One of my all-time favorite complaints is the fact that Japan doesn’t have street names. People who voice this particular complaint are in such a state of blissful ignorance that they are unlikely ever to get used to it. I once met a German guy who was complaining about how hard it is to find things in Japan because of the lack of street names and numbers. I asked him for his address and showed him where he lived in less than 30 seconds. I was equipped to do this because I was carrying my trusty map:
The 2009 version just got released, so I upgraded from the version I bought three years ago. There are a number of different pocket-sized maps, but Mapple’s is the most popular. It has tons of useful information in the front.
Detailed subway transfer information (which car to stand in for the easiest transfer):
But the most useful part of all is its main function – maps. To find a place, all you need is the 区 (Ward, although recently I’ve seen “City” used frequently), the neighborhood name, and then the address number.
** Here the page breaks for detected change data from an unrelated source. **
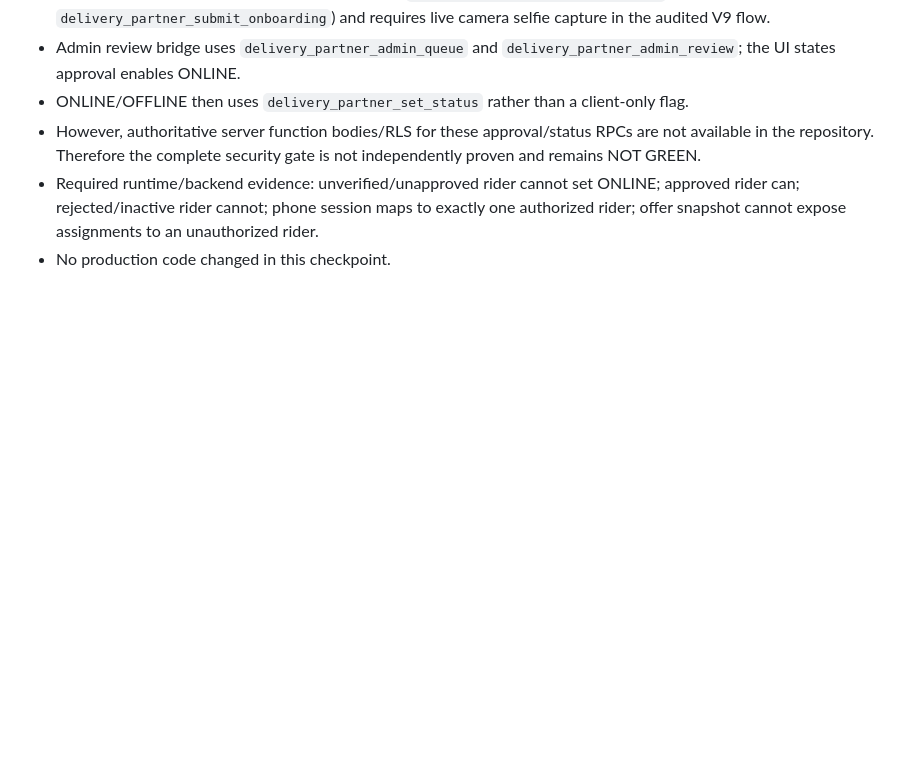
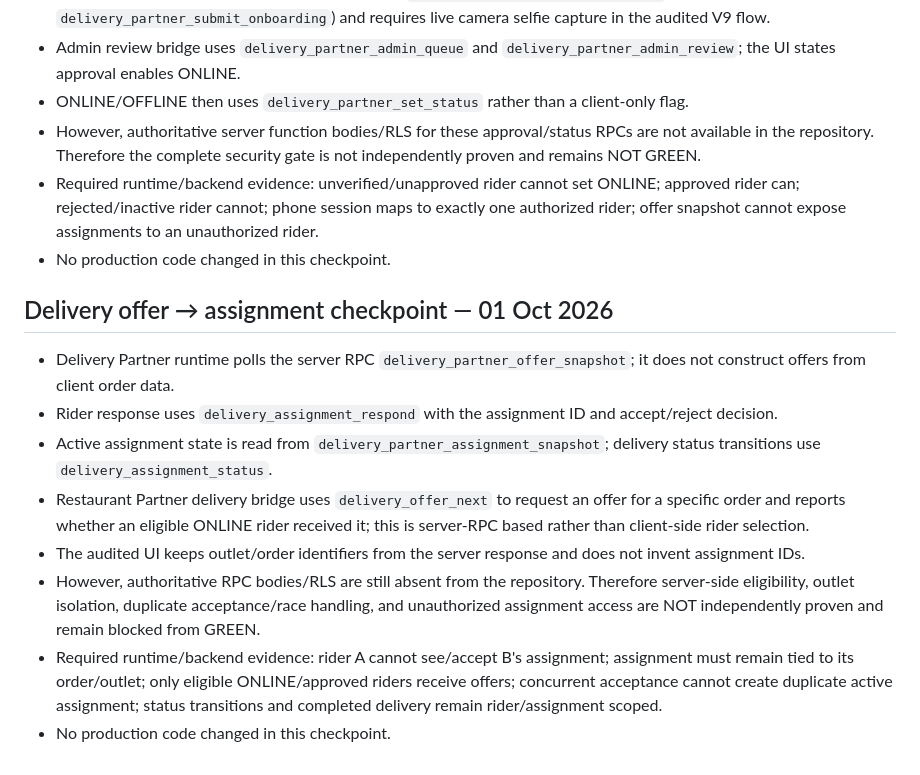
Before and after one commit to harmeetsg1983-blip/jeetpunjabitadka, a Markdown page: docs/JPT_CENTRAL_VENDOR_ONBOARDING_MULTI_TENANT_ARCHITECTURE_V1.md, the part around the change. GitHub-like rendering; blank space fills up the shorter version.

Commit message:
Docs: record delivery offer assignment authority checkpoint

```diff
--- a/docs/JPT_CENTRAL_VENDOR_ONBOARDING_MULTI_TENANT_ARCHITECTURE_V1.md
+++ b/docs/JPT_CENTRAL_VENDOR_ONBOARDING_MULTI_TENANT_ARCHITECTURE_V1.md
@@ -299,3 +299,14 @@ No financial feature is declared GREEN until server-side source-of-truth, audita
 - However, authoritative server function bodies/RLS for these approval/status RPCs are not available in the repository. Therefore the complete security gate is not independently proven and remains NOT GREEN.
 - Required runtime/backend evidence: unverified/unapproved rider cannot set ONLINE; approved rider can; rejected/inactive rider cannot; phone session maps to exactly one authorized rider; offer snapshot cannot expose assignments to an unauthorized rider.
 - No production code changed in this checkpoint.
+
+
+## Delivery offer → assignment checkpoint — 01 Oct 2026
+- Delivery Partner runtime polls the server RPC `delivery_partner_offer_snapshot`; it does not construct offers from client order data.
+- Rider response uses `delivery_assignment_respond` with the assignment ID and accept/reject decision.
+- Active assignment state is read from `delivery_partner_assignment_snapshot`; delivery status transitions use `delivery_assignment_status`.
+- Restaurant Partner delivery bridge uses `delivery_offer_next` to request an offer for a specific order and reports whether an eligible ONLINE rider received it; this is server-RPC based rather than client-side rider selection.
+- The audited UI keeps outlet/order identifiers from the server response and does not invent assignment IDs.
+- However, authoritative RPC bodies/RLS are still absent from the repository. Therefore server-side eligibility, outlet isolation, duplicate acceptance/race handling, and unauthorized assignment access are NOT independently proven and remain blocked from GREEN.
+- Required runtime/backend evidence: rider A cannot see/accept B's assignment; assignment must remain tied to its order/outlet; only eligible ONLINE/approved riders receive offers; concurrent acceptance cannot create duplicate active assignment; status transitions and completed delivery remain rider/assignment scoped.
+- No production code changed in this checkpoint.
```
The number is a three-digit number in the format 1-2-3, where 1 is the neighborhood number, 2 is the block number, and 3 is the building number. As an example, let’s find the Sword Museum. Its address is 渋谷区代々木4-25-10.
Generally you can look for the ward first on the map. Shibuya is pretty easy, but Yoyogi, the neighborhood name, is actually a bit far from Shibuya Station, so it’s easiest to track down Yoyogi Station’s page from the map in the front, which tells us Yoyogi Station is on pg 88:
Here’s pg 88 around Yoyogi Station:
Clearly not on this page, so lets check one page south:
There’s 代々木4. Now you track down the light blue 25 closest to it, and that will be right about where it is. On the map it’s marked with 刀剣博物館.
Rather than doing everything street by street, Japan takes a grid approach, which is actually a lot more manageable when you think about it. Get used to it. Once you do, you should be able to find anything. Mapple – don’t leave your tiny ass apartment without it.
Oh, and you can forget visiting the Sword Museum – it’s crap. Small display and zero English.